Required work => Would you restate each line of the data below word for word, without its pictures?

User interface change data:
◇ ◇ ◇
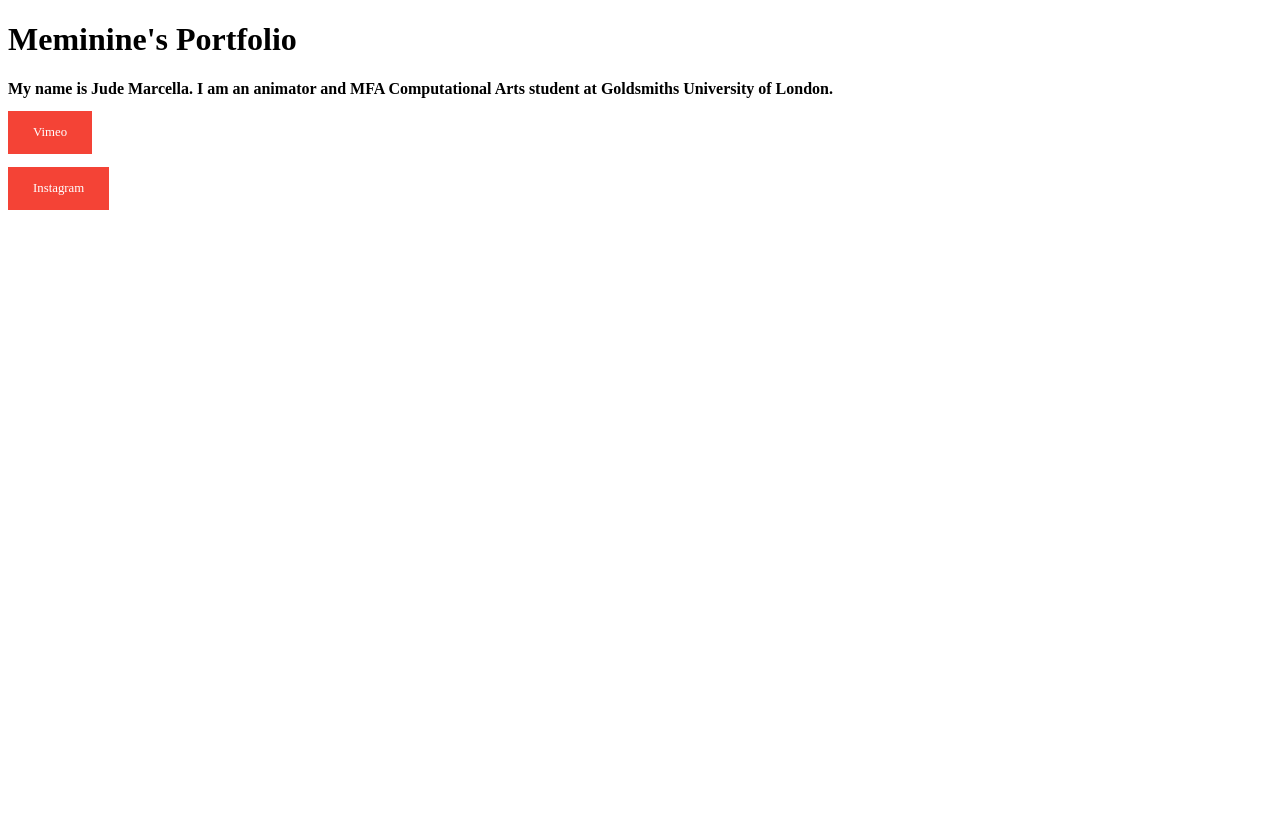
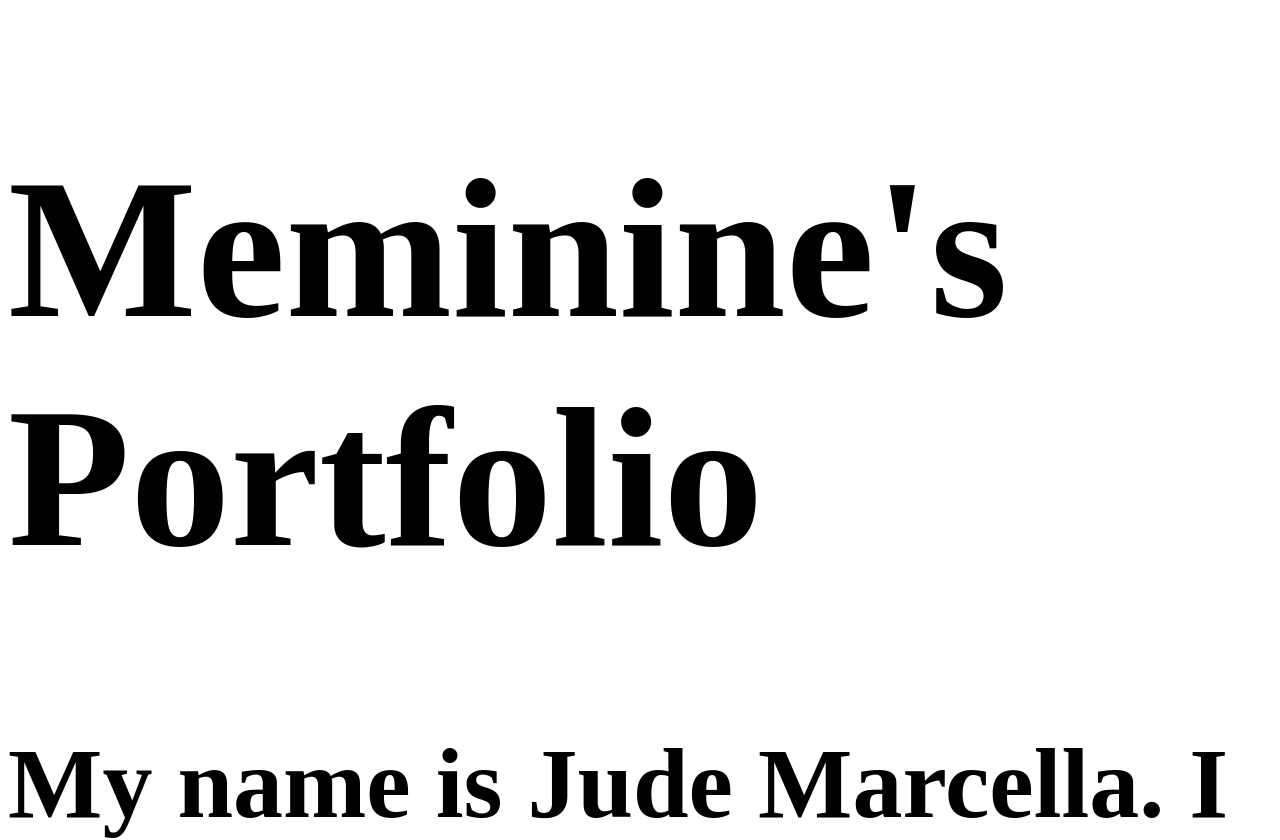
Before and after one commit to meminine/portfolio, a plain HTML site: page index.html in a window 1280 px wide. Shown: the top 840 px of the page. Before the commit the page ends 800 px from the top, so only its background shows below. Drawn offline with Linux system fonts and the light colour scheme.

Commit message:
Update index.html

```diff
--- a/index.html
+++ b/index.html
@@ -3,15 +3,15 @@
 <head>
 <style>
 h1 {
-  font-size: 200%;
+  font-size: 200px;
 }
 
 h2 {
-  font-size: 100%;
+  font-size: 100px;
  }
 
 p {
-  font-size: 80%; /* 14px/16=0.875em */
+  font-size: 80px; /* 14px/16=0.875em */
 }
 a:link, a:visited {
   background-color: #f44336;
```
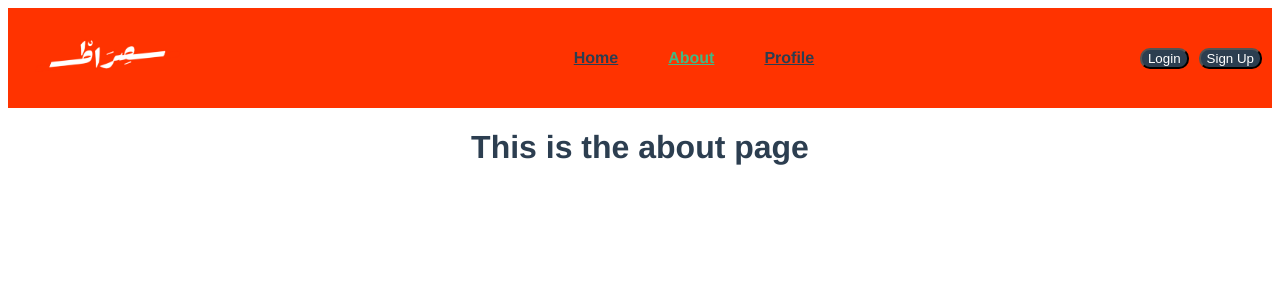
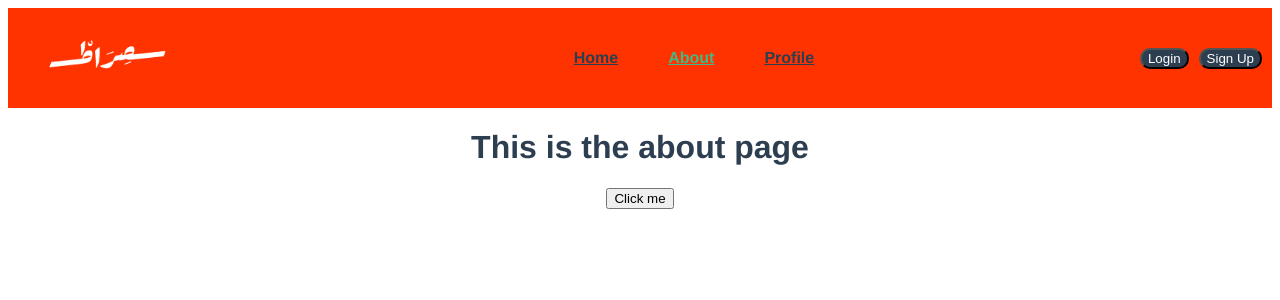
Before and after one commit to mohanadaltarah/vue.js-options-api, a Vue app: page /about in a window 1280 px wide. Shown: the top 300 px of the page. Built offline with nearby package versions, Linux system fonts and the light colour scheme.

Commit message:
Practice router's go function

```diff
--- a/src/views/AboutPage.vue
+++ b/src/views/AboutPage.vue
@@ -1,7 +1,17 @@
 <template>
   <div class="about">
     <h1>This is the about page</h1>
+    <button @click="routeFunction">Click me</button>
   </div>
 </template>
 
+<script>
+export default {
+  methods: {
+    routeFunction() {
+      this.$router.go(-3);
+    },
+  },
+};
+</script>
 <style scoped lang="scss"></style>
--- a/src/views/MainPage.vue
+++ b/src/views/MainPage.vue
@@ -1,7 +1,7 @@
 <template>
   <div class="main-page">
     <h2>This is my main page</h2>
-    <button @click="$router.push({ name: 'About' })">Click me</button>
+    <button @click="routeFunction">Click me</button>
   </div>
 </template>
 
@@ -9,6 +9,11 @@
 export default {
   mounted(){
     console.log(this.$router)
+  },
+  methods:{
+    routeFunction(){
+      this.$router.go(-1)
+    }
   }
 };
 </script>
```
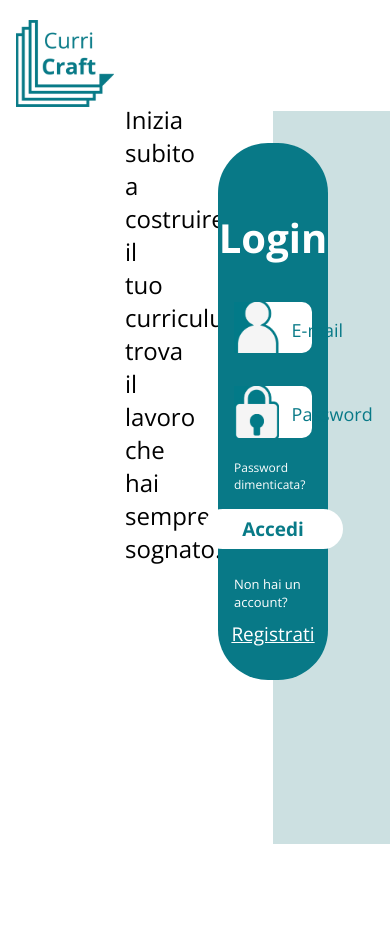
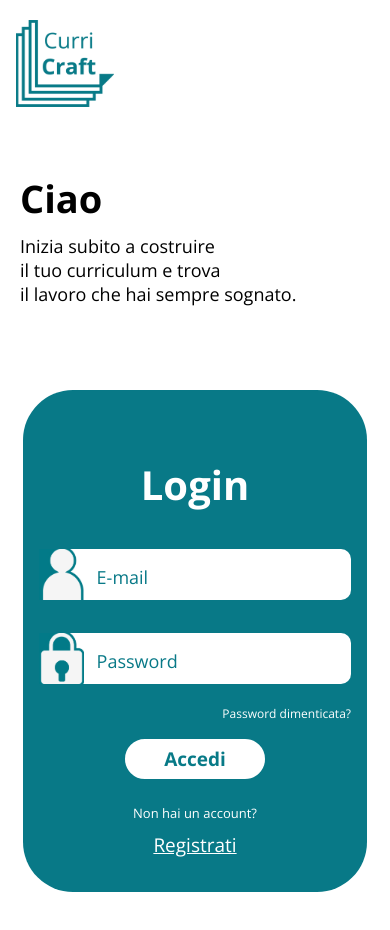
Before and after one commit to GeoAlva/webdesign6, a React (Create React App) app: page /login in a window 390 px wide. Shown: the top 930 px of the page. Before the commit the page ends 844 px from the top, so only its background shows below. Built offline with nearby package versions, Linux system fonts and the light colour scheme.

Commit message:
css mobile per signup/login

```diff
--- a/src/pages/login/login.css
+++ b/src/pages/login/login.css
@@ -39,9 +39,9 @@
     align-items: center;
 }
 
-.bg {
+.bg-login {
     position: absolute;
-    background-color: #cce0e1;
+    background-color: #000000;
     height: 100%;
     color: #cce0e1;
     right: 0;
@@ -176,3 +176,38 @@
     position: absolute;
     z-index: 1;
 }
+
+@media (max-width: 600px) {
+    .login {
+        padding-top: 87px;
+        flex-direction: column;
+    }
+
+    .login .left-slogan {
+        margin-top: 0px;
+        width: 100%;
+    }
+
+    .slogan {
+        margin-left: 20px;
+        font-size: 38px;
+    }
+
+    .text_fg {
+        margin-left: 20px;
+        font-size: 18px;
+    }
+
+    .login .right-form {
+        width: 100%;
+    }
+
+    .bg-login {
+        display: none;
+    }
+
+    .right-form .form {
+        width: 80%;
+        margin-bottom: 50px;
+    }
+}
--- a/src/pages/login/login.js
+++ b/src/pages/login/login.js
@@ -38,7 +38,7 @@ export default function Login() {
       <div className="left-slogan">
         <h1 className="slogan">Ciao</h1>
         <  br className='web' />
-        <p className="text_fg">Inizia subito a costruire il tuo curriculum<br className='web' />e trova il lavoro che hai sempre sognato.</p>
+        <p className="text_fg">Inizia subito a costruire<br className='mobile' /> il tuo curriculum< br className='web' /> e trova <br className='mobile' /> il lavoro che hai sempre sognato.</p>
       </div>
       <div className="right-form">
         <form onSubmit={handleSubmit} method="post" className="form">
@@ -71,7 +71,7 @@ export default function Login() {
           <  br className='web' />
         </form>
 
-        <div className="bg"></div>
+        <div className="bg-login"></div>
       </div>
     </div>
   );
--- a/src/pages/signup/signup.js
+++ b/src/pages/signup/signup.js
@@ -52,7 +52,7 @@ export default function Signin() {
       <div className="left-slogan">
         <h1 className="slogan">Ciao</h1>
         < br className='web' />
-        <p className="text_fg">Inizia subito a costruire il tuo curriculum< br className='web' />e trova il lavoro che hai sempre sognato.</p>
+        <p className="text_fg">Inizia subito a costruire<br className='mobile' /> il tuo curriculum< br className='web' /> e trova <br className='mobile' /> il lavoro che hai sempre sognato.</p>
       </div>
       <div className="right-form">
         <form onSubmit={handleSubmit} method="post" className="form">
@@ -97,7 +97,7 @@ export default function Signin() {
           < br className='web' />
         </form>
 
-        <div className="bg"></div>
+        <div className="bg-login"></div>
       </div>
     </div>
   );
```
◇ ◇ ◇
Task answer =>
Before and after one commit to meminine/portfolio, a plain HTML site: page index.html in a window 1280 px wide. Shown: the top 840 px of the page. Before the commit the page ends 800 px from the top, so only its background shows below. Drawn offline with Linux system fonts and the light colour scheme.

Commit message:
Update index.html

```diff
--- a/index.html
+++ b/index.html
@@ -3,15 +3,15 @@
 <head>
 <style>
 h1 {
-  font-size: 200%;
+  font-size: 200px;
 }
 
 h2 {
-  font-size: 100%;
+  font-size: 100px;
  }
 
 p {
-  font-size: 80%; /* 14px/16=0.875em */
+  font-size: 80px; /* 14px/16=0.875em */
 }
 a:link, a:visited {
   background-color: #f44336;
```
Before and after one commit to mohanadaltarah/vue.js-options-api, a Vue app: page /about in a window 1280 px wide. Shown: the top 300 px of the page. Built offline with nearby package versions, Linux system fonts and the light colour scheme.

Commit message:
Practice router's go function

```diff
--- a/src/views/AboutPage.vue
+++ b/src/views/AboutPage.vue
@@ -1,7 +1,17 @@
 <template>
   <div class="about">
     <h1>This is the about page</h1>
+    <button @click="routeFunction">Click me</button>
   </div>
 </template>
 
+<script>
+export default {
+  methods: {
+    routeFunction() {
+      this.$router.go(-3);
+    },
+  },
+};
+</script>
 <style scoped lang="scss"></style>
--- a/src/views/MainPage.vue
+++ b/src/views/MainPage.vue
@@ -1,7 +1,7 @@
 <template>
   <div class="main-page">
     <h2>This is my main page</h2>
-    <button @click="$router.push({ name: 'About' })">Click me</button>
+    <button @click="routeFunction">Click me</button>
   </div>
 </template>
 
@@ -9,6 +9,11 @@
 export default {
   mounted(){
     console.log(this.$router)
+  },
+  methods:{
+    routeFunction(){
+      this.$router.go(-1)
+    }
   }
 };
 </script>
```
Before and after one commit to GeoAlva/webdesign6, a React (Create React App) app: page /login in a window 390 px wide. Shown: the top 930 px of the page. Before the commit the page ends 844 px from the top, so only its background shows below. Built offline with nearby package versions, Linux system fonts and the light colour scheme.

Commit message:
css mobile per signup/login

```diff
--- a/src/pages/login/login.css
+++ b/src/pages/login/login.css
@@ -39,9 +39,9 @@
     align-items: center;
 }
 
-.bg {
+.bg-login {
     position: absolute;
-    background-color: #cce0e1;
+    background-color: #000000;
     height: 100%;
     color: #cce0e1;
     right: 0;
@@ -176,3 +176,38 @@
     position: absolute;
     z-index: 1;
 }
+
+@media (max-width: 600px) {
+    .login {
+        padding-top: 87px;
+        flex-direction: column;
+    }
+
+    .login .left-slogan {
+        margin-top: 0px;
+        width: 100%;
+    }
+
+    .slogan {
+        margin-left: 20px;
+        font-size: 38px;
+    }
+
+    .text_fg {
+        margin-left: 20px;
+        font-size: 18px;
+    }
+
+    .login .right-form {
+        width: 100%;
+    }
+
+    .bg-login {
+        display: none;
+    }
+
+    .right-form .form {
+        width: 80%;
+        margin-bottom: 50px;
+    }
+}
--- a/src/pages/login/login.js
+++ b/src/pages/login/login.js
@@ -38,7 +38,7 @@ export default function Login() {
       <div className="left-slogan">
         <h1 className="slogan">Ciao</h1>
         <  br className='web' />
-        <p className="text_fg">Inizia subito a costruire il tuo curriculum<br className='web' />e trova il lavoro che hai sempre sognato.</p>
+        <p className="text_fg">Inizia subito a costruire<br className='mobile' /> il tuo curriculum< br className='web' /> e trova <br className='mobile' /> il lavoro che hai sempre sognato.</p>
       </div>
       <div className="right-form">
         <form onSubmit={handleSubmit} method="post" className="form">
@@ -71,7 +71,7 @@ export default function Login() {
           <  br className='web' />
         </form>
 
-        <div className="bg"></div>
+        <div className="bg-login"></div>
       </div>
     </div>
   );
--- a/src/pages/signup/signup.js
+++ b/src/pages/signup/signup.js
@@ -52,7 +52,7 @@ export default function Signin() {
       <div className="left-slogan">
         <h1 className="slogan">Ciao</h1>
         < br className='web' />
-        <p className="text_fg">Inizia subito a costruire il tuo curriculum< br className='web' />e trova il lavoro che hai sempre sognato.</p>
+        <p className="text_fg">Inizia subito a costruire<br className='mobile' /> il tuo curriculum< br className='web' /> e trova <br className='mobile' /> il lavoro che hai sempre sognato.</p>
       </div>
       <div className="right-form">
         <form onSubmit={handleSubmit} method="post" className="form">
@@ -97,7 +97,7 @@ export default function Signin() {
           < br className='web' />
         </form>
 
-        <div className="bg"></div>
+        <div className="bg-login"></div>
       </div>
     </div>
   );
```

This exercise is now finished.